- [Exercise prompt]:
An exact reproduction of the data below is expected, free of images.

========================================================================

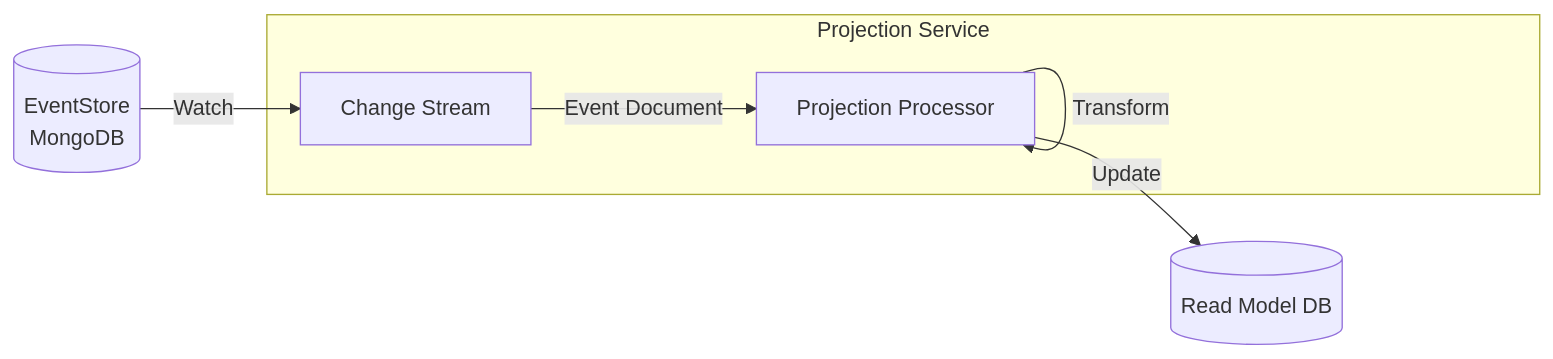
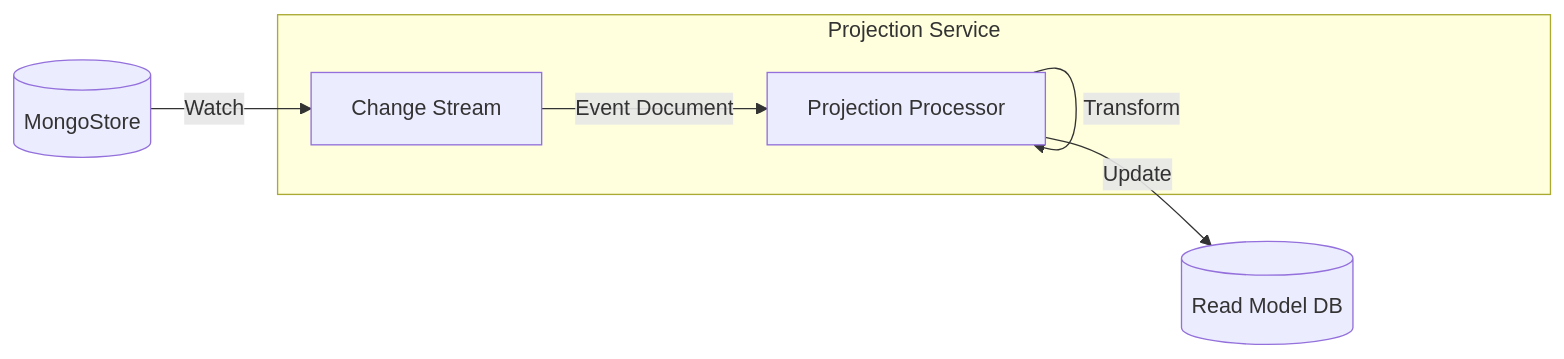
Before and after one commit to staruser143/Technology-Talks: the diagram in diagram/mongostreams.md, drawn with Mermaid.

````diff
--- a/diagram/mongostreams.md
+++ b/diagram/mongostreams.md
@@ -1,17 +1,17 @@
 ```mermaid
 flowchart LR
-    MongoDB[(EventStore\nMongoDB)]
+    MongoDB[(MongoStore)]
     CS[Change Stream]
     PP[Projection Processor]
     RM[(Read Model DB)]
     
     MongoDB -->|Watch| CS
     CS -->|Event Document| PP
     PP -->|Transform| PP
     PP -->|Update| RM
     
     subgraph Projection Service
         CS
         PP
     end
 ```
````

========================================================================

- [Solved problem]:
Before and after one commit to staruser143/Technology-Talks: the diagram in diagram/mongostreams.md, drawn with Mermaid.

````diff
--- a/diagram/mongostreams.md
+++ b/diagram/mongostreams.md
@@ -1,17 +1,17 @@
 ```mermaid
 flowchart LR
-    MongoDB[(EventStore\nMongoDB)]
+    MongoDB[(MongoStore)]
     CS[Change Stream]
     PP[Projection Processor]
     RM[(Read Model DB)]
     
     MongoDB -->|Watch| CS
     CS -->|Event Document| PP
     PP -->|Transform| PP
     PP -->|Update| RM
     
     subgraph Projection Service
         CS
         PP
     end
 ```
````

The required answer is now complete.